Some of the stuff I’ve been working on involves creating facebook apps. First of all, lets just say that it’s totally cool to create apps for facebook. Most people who use facebook don’t understand what a facebook app is and how it works. Here’s my ten second explanation:
Outside facebook, on any webserver, you create a webpage. Then within facebook, the developer creates an “app” by pointing to the web page. When someone views the app, it’s served inside the facebook shell – just like any other app, for example Zynga’s games Farmville and Mafia Wars. Even though it looks like those games are being served from facebook’s servers – they’re not – you’re just interacting with Zynga’s servers through your facebook account.
If you’ve designed facebook pages, you’ve probably experienced the “moving target phenomenon” – things change so often it’s difficult to expect anything to remain the same for long. And if you think it’s a moving target design-wise, you should see how difficult it is to obtain accurate coding documentation and examples. What worked yesterday isn’t necessarily working any more. This target is a super-mover.
Whining aside, there’s a treasure trove of stuff you can grab from facebook without explicit user permission. To get to the personal information that most facebook users believe is hidden through their privacy configuration, an app needs to be allowed permission. There are several levels of permission a facebook user can allow an app – but most people don’t know the difference.

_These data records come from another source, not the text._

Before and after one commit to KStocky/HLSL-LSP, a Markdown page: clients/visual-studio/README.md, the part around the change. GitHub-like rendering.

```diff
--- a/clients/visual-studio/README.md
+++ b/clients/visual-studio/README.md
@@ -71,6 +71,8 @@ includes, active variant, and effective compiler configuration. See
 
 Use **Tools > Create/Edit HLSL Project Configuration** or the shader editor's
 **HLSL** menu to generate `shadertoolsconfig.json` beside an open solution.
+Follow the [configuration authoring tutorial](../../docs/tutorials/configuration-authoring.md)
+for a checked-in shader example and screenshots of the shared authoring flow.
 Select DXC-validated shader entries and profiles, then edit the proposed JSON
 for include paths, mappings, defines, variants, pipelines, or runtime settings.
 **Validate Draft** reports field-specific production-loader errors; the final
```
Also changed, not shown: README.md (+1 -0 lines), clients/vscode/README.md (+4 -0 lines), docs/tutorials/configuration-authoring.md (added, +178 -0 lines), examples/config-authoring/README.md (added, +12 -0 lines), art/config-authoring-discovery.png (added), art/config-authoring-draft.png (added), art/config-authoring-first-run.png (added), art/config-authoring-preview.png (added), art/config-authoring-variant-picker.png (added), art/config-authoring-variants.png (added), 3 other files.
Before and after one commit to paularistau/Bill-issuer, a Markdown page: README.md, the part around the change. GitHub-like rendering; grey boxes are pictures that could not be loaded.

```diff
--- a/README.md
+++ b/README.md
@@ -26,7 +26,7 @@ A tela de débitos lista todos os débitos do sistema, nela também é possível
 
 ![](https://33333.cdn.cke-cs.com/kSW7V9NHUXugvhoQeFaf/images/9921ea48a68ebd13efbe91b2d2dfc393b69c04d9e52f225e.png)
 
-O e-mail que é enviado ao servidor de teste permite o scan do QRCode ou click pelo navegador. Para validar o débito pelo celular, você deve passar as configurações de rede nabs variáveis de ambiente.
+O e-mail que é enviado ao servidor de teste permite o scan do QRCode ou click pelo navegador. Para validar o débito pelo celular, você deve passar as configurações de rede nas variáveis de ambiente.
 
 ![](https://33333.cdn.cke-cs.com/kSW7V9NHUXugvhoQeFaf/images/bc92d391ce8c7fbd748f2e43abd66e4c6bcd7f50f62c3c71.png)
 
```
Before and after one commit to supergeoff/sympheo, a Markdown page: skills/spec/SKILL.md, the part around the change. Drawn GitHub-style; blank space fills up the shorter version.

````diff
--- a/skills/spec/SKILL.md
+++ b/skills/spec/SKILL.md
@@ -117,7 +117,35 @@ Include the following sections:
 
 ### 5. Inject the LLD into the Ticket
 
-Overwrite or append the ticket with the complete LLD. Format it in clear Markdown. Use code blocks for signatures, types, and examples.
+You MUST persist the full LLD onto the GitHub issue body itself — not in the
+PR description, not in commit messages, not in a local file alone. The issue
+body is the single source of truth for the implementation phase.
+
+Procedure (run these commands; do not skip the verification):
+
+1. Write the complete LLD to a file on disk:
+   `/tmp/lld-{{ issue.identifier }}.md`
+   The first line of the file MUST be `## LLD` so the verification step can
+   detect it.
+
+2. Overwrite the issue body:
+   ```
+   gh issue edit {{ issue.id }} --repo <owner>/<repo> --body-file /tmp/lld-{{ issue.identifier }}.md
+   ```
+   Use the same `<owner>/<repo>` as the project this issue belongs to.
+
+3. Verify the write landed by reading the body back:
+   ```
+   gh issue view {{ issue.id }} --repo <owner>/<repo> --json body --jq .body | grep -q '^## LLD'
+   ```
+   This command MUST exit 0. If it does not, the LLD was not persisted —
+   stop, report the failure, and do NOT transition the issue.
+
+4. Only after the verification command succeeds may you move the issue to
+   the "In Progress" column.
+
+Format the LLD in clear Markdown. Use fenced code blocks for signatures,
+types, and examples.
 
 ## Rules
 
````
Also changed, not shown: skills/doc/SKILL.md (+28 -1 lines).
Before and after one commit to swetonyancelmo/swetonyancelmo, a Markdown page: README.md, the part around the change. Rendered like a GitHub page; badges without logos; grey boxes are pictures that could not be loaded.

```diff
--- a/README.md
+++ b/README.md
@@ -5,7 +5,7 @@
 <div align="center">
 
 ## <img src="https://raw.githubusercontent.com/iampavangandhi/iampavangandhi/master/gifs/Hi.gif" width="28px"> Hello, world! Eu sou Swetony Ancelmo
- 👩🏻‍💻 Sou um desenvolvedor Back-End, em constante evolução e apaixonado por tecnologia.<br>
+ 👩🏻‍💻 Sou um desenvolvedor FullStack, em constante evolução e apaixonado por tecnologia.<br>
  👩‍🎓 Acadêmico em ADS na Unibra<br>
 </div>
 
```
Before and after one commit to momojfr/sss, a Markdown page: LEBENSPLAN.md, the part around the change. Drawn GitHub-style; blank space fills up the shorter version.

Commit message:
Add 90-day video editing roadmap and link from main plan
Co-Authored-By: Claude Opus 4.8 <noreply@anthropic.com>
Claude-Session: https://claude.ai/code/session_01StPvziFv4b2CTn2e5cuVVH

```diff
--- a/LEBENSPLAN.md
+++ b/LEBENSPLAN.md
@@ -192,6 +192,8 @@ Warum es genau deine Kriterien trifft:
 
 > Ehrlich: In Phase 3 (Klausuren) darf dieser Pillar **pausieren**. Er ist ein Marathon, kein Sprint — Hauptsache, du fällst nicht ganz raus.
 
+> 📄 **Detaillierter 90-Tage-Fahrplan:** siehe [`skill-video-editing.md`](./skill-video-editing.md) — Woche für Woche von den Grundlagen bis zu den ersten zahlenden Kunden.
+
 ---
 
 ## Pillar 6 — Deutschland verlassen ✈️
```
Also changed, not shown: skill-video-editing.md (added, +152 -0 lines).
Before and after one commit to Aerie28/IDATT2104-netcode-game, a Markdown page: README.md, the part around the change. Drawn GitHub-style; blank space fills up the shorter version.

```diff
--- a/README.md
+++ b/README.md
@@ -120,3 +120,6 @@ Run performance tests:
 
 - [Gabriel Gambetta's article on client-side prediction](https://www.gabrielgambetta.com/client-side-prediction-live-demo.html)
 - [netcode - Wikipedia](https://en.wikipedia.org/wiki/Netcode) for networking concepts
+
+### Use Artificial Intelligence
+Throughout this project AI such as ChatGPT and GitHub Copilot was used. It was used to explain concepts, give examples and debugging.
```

I’ve allowed many apps permission to access “whatever” without looking too closely. Now that I know what these apps can do, it was probably a bad idea not to pay attention.
So how much access to your profile info do apps have? Next post I’ll detail the different types of access that each app can ask for – and what you can do if you’re paranoid about sketchy apps.